Chronic Exposure to Herbicides and Herbicide Residues Influences the Weight and Feeding Behavior of the Wolf Spider Pardosa milvina

Tyler Gross, Rachel Morehouse, Joe'l Morris, Sara Nicola, Kevin Rainey, Aaron Romano and Jordan Washko (Matthew Persons) Susquehanna University, Department of Biology, 514 University Avenue, Selinsgrove, PA 17870

Herbicides or their residues may impact feeding behavior and growth rates of beneficial predators in agricultural systems and subsequently compromise integrated pest management efficacy. We measured feeding behavior and weight changes of juvenile Pardosa milvina wolf spiders when exposed to soil with field-relevant concentrations of one of six commonly used herbicides: atrazine, S-metolachlor, mesotrione, glyphosate, 2,4-D, and dicamba. We also tested a combined mixture of all six herbicides and a distilled water control. Spiders were housed individually in containers with topsoil previously sprayed with a recommended herbicide dosage or water control group. To test for herbicide residue effects, we reared spiders under herbicides exposed to three soil aging treatments: freshly applied herbicides, herbicide-sprayed soil aged for 69 days under room-temperature laboratory conditions (indoor aged) or aged for 69 days in a greenhouse with variable temperature, humidity, light exposure, and evaporative cycling (outdoor aged) (n=40, N=960 across 24 treatments).  Spiders were maintained on treated substrates for 48 days. Individual spiders from each herbicide treatment were standardized for hunger then presented a cricket weekly after initial treatment exposure. We found significant differences in weight change as well as lunge and prey capture latency for spiders across herbicide and soil aging treatments as well as significant interactions between soil age and herbicide treatment. Mesotrione alone had particularly large effects on feeding and weight gain. Some herbicides significantly increased lunge latency and prey capture latency relative to the control and some decreased the molting frequency of spiders. Fresh and indoor-aged soil had similar effects while outdoor-aged soil dampened most herbicide effects indicating photodegradation and/or temperature degradation of herbicides over the 69-day period. Our results show that some herbicides significantly impair feeding and growth rates in this agriculturally abundant predator with some effects detectable even with greenhouse-aged herbicide residues.  
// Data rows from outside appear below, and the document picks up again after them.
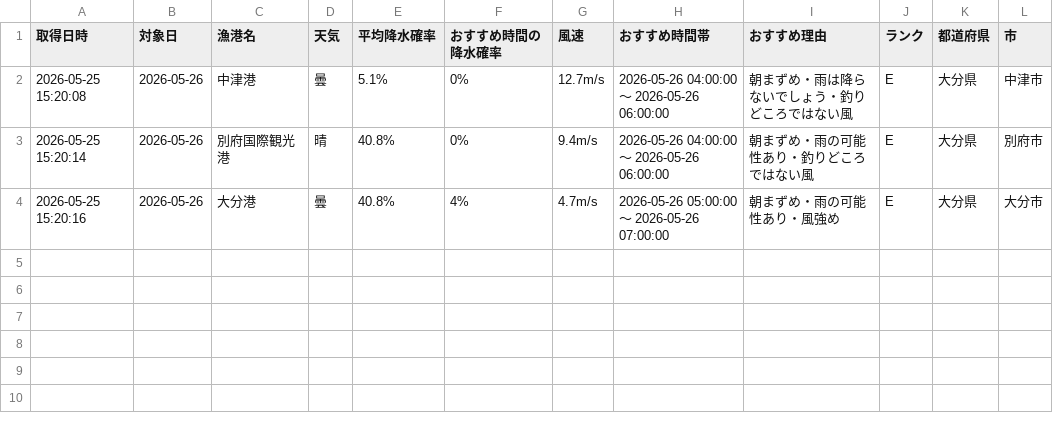
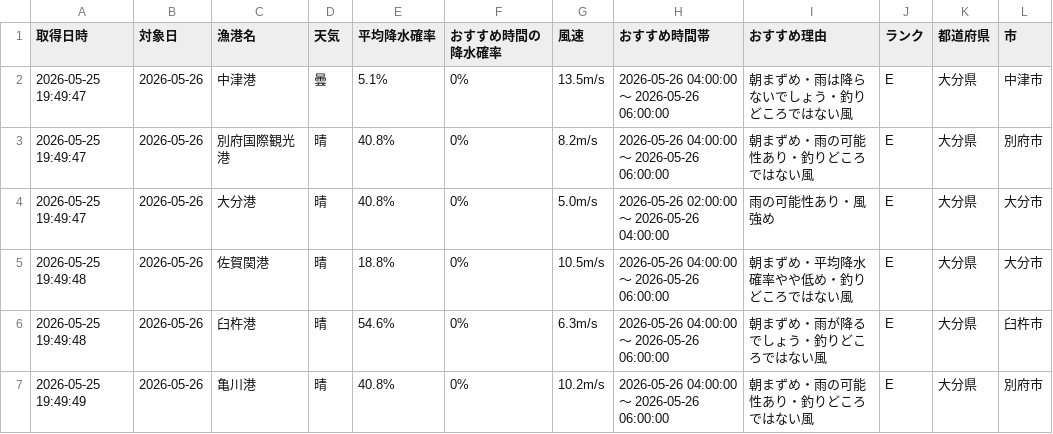
Before and after one commit to Naoya-ya-man/oita-fishing-dashboard, a CSV file: fishing_weather.csv, drawn as a sheet.

```diff
--- a/fishing_weather.csv
+++ b/fishing_weather.csv
@@ -1,4 +1,7 @@
 取得日時,対象日,漁港名,天気,平均降水確率,おすすめ時間の降水確率,風速,おすすめ時間帯,おすすめ理由,ランク,都道府県,市
-2026-05-25 15:20:08,2026-05-26,中津港,曇,5.1%,0%,12.7m/s,2026-05-26 04:00:00 ～ 2026-05-26 06:00:00,朝まずめ・雨は降らないでしょう・釣りどころではない風,E,大分県,中津市
-2026-05-25 15:20:14,2026-05-26,別府国際観光港,晴,40.8%,0%,9.4m/s,2026-05-26 04:00:00 ～ 2026-05-26 06:00:00,朝まずめ・雨の可能性あり・釣りどころではない風,E,大分県,別府市
-2026-05-25 15:20:16,2026-05-26,大分港,曇,40.8%,4%,4.7m/s,2026-05-26 05:00:00 ～ 2026-05-26 07:00:00,朝まずめ・雨の可能性あり・風強め,E,大分県,大分市
+2026-05-25 19:49:47,2026-05-26,中津港,曇,5.1%,0%,13.5m/s,2026-05-26 04:00:00 ～ 2026-05-26 06:00:00,朝まずめ・雨は降らないでしょう・釣りどころではない風,E,大分県,中津市
+2026-05-25 19:49:47,2026-05-26,別府国際観光港,晴,40.8%,0%,8.2m/s,2026-05-26 04:00:00 ～ 2026-05-26 06:00:00,朝まずめ・雨の可能性あり・釣りどころではない風,E,大分県,別府市
+2026-05-25 19:49:47,2026-05-26,大分港,晴,40.8%,0%,5.0m/s,2026-05-26 02:00:00 ～ 2026-05-26 04:00:00,雨の可能性あり・風強め,E,大分県,大分市
+2026-05-25 19:49:48,2026-05-26,佐賀関港,晴,18.8%,0%,10.5m/s,2026-05-26 04:00:00 ～ 2026-05-26 06:00:00,朝まずめ・平均降水確率やや低め・釣りどころではない風,E,大分県,大分市
+2026-05-25 19:49:48,2026-05-26,臼杵港,晴,54.6%,0%,6.3m/s,2026-05-26 04:00:00 ～ 2026-05-26 06:00:00,朝まずめ・雨が降るでしょう・釣りどころではない風,E,大分県,臼杵市
+2026-05-25 19:49:49,2026-05-26,亀川港,晴,40.8%,0%,10.2m/s,2026-05-26 04:00:00 ～ 2026-05-26 06:00:00,朝まずめ・雨の可能性あり・釣りどころではない風,E,大分県,別府市
```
Additional Abstract Information

Presenters: Tyler Gross, Rachel Morehouse, Joe'l Morris, Sara Nicola, Kevin Rainey, Aaron Romano, Jordan Washko

Institution: Susquehanna University

Type: Poster

Subject: Ecology

Status: Approved

Time and Location

Session: Poster 5
Date/Time: Tue 12:30pm-1:30pm
Session Number: 4098